> _Problem description_: Every line holding the string "runtimes" is to be copied from the entries below.

(Change detection outputs)
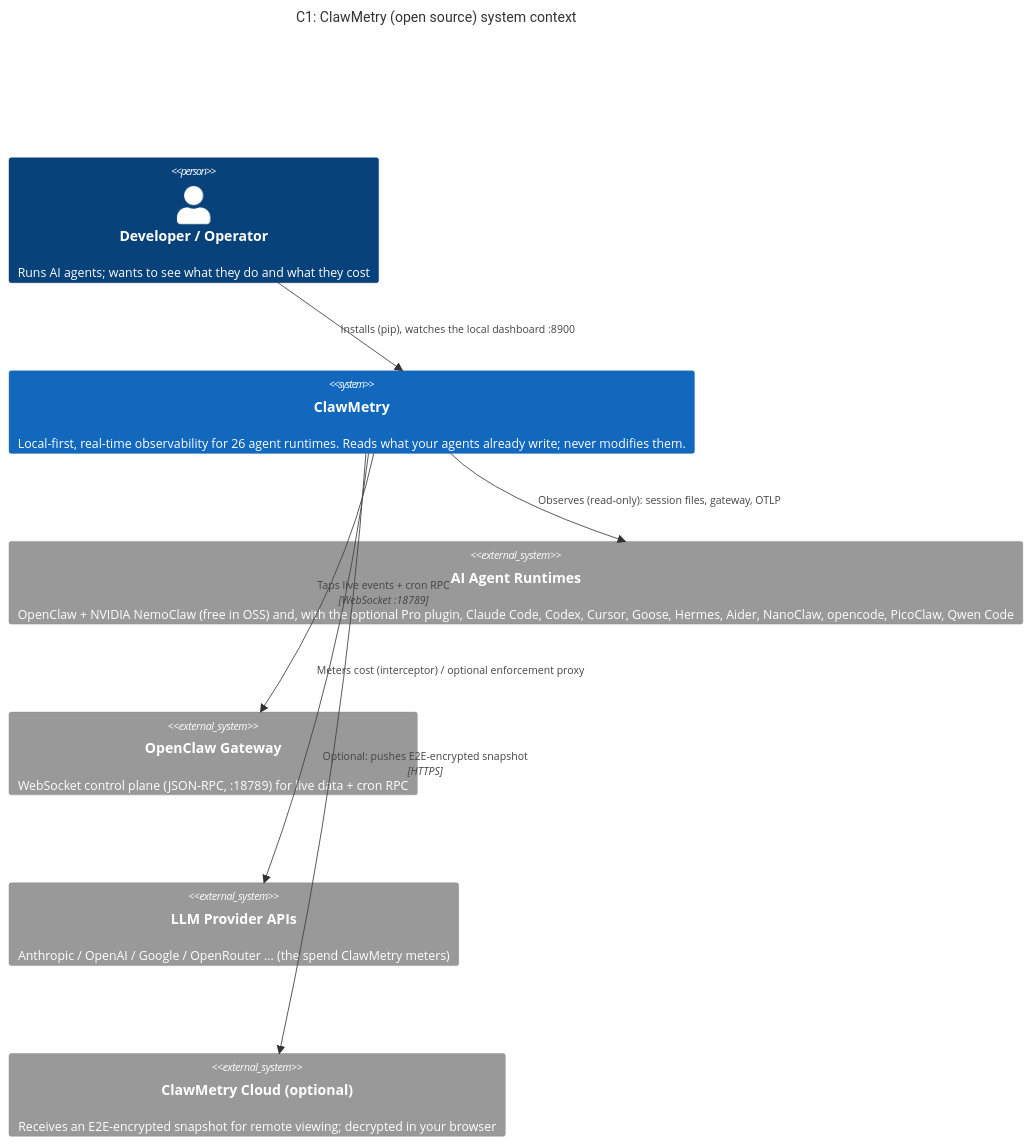
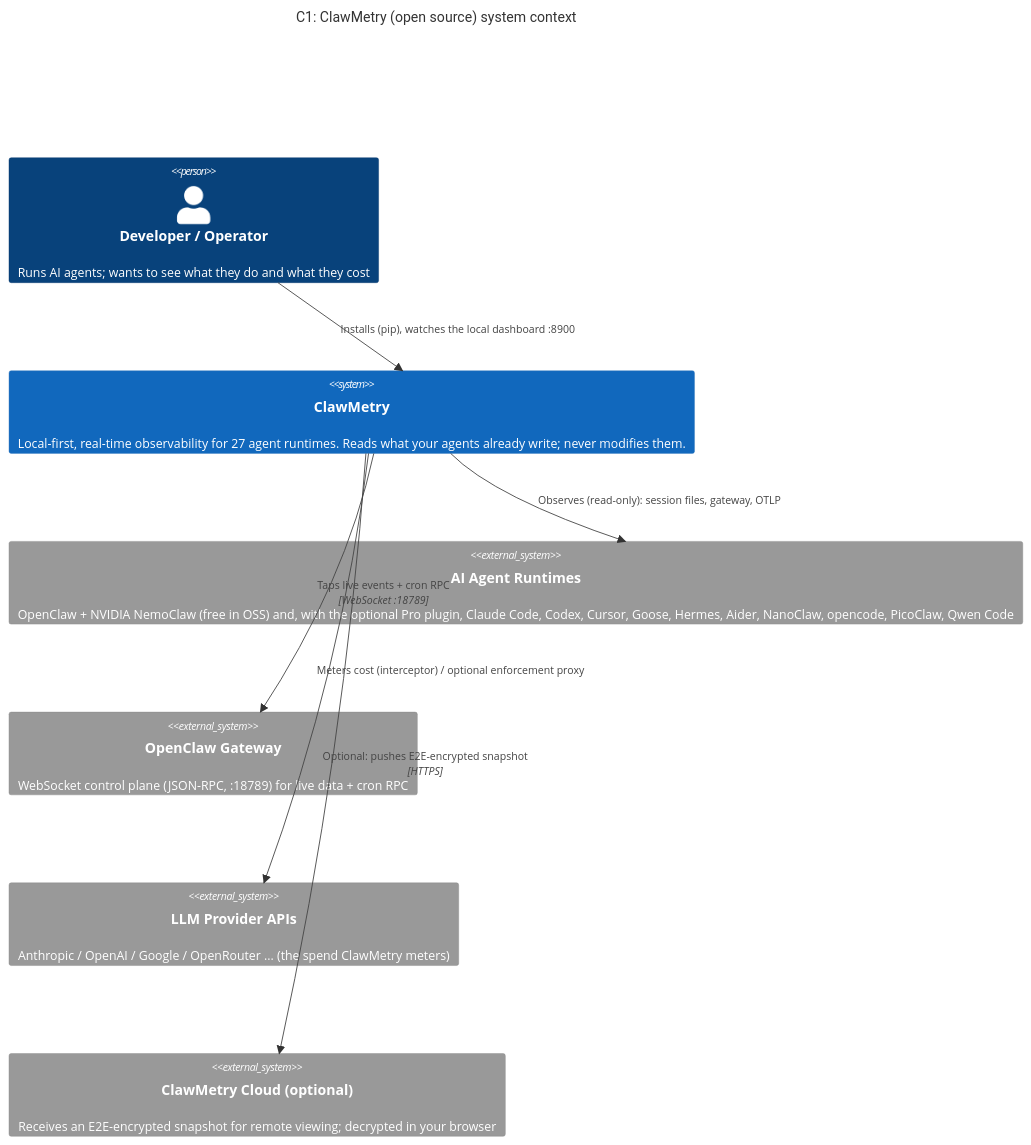
Before and after one commit to vivekchand/clawmetry: the first of 2 diagrams in ARCHITECTURE.md, drawn with Mermaid. The commit also changed 34 other files, not shown here.

````diff
--- a/ARCHITECTURE.md
+++ b/ARCHITECTURE.md
@@ -37,18 +37,18 @@
 ```mermaid
 C4Context
 title C1: ClawMetry (open source) system context
 
 Person(dev, "Developer / Operator", "Runs AI agents; wants to see what they do and what they cost")
-System(clawmetry, "ClawMetry", "Local-first, real-time observability for 26 agent runtimes. Reads what your agents already write; never modifies them.")
+System(clawmetry, "ClawMetry", "Local-first, real-time observability for 27 agent runtimes. Reads what your agents already write; never modifies them.")
 
 System_Ext(runtimes, "AI Agent Runtimes", "OpenClaw + NVIDIA NemoClaw (free in OSS) and, with the optional Pro plugin, Claude Code, Codex, Cursor, Goose, Hermes, Aider, NanoClaw, opencode, PicoClaw, Qwen Code")
 System_Ext(gateway, "OpenClaw Gateway", "WebSocket control plane (JSON-RPC, :18789) for live data + cron RPC")
 System_Ext(llm, "LLM Provider APIs", "Anthropic / OpenAI / Google / OpenRouter ... (the spend ClawMetry meters)")
 System_Ext(cloud, "ClawMetry Cloud (optional)", "Receives an E2E-encrypted snapshot for remote viewing; decrypted in your browser")
 
 Rel(dev, clawmetry, "Installs (pip), watches the local dashboard :8900")
 Rel(clawmetry, runtimes, "Observes (read-only): session files, gateway, OTLP")
 Rel(clawmetry, gateway, "Taps live events + cron RPC", "WebSocket :18789")
 Rel(clawmetry, llm, "Meters cost (interceptor) / optional enforcement proxy")
 Rel(clawmetry, cloud, "Optional: pushes E2E-encrypted snapshot", "HTTPS")
 ```
````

> _Solution for this task_:
-System(clawmetry, "ClawMetry", "Local-first, real-time observability for 26 agent runtimes. Reads what your agents already write; never modifies them.")
+System(clawmetry, "ClawMetry", "Local-first, real-time observability for 27 agent runtimes. Reads what your agents already write; never modifies them.")
 System_Ext(runtimes, "AI Agent Runtimes", "OpenClaw + NVIDIA NemoClaw (free in OSS) and, with the optional Pro plugin, Claude Code, Codex, Cursor, Goose, Hermes, Aider, NanoClaw, opencode, PicoClaw, Qwen Code")
 Rel(clawmetry, runtimes, "Observes (read-only): session files, gateway, OTLP")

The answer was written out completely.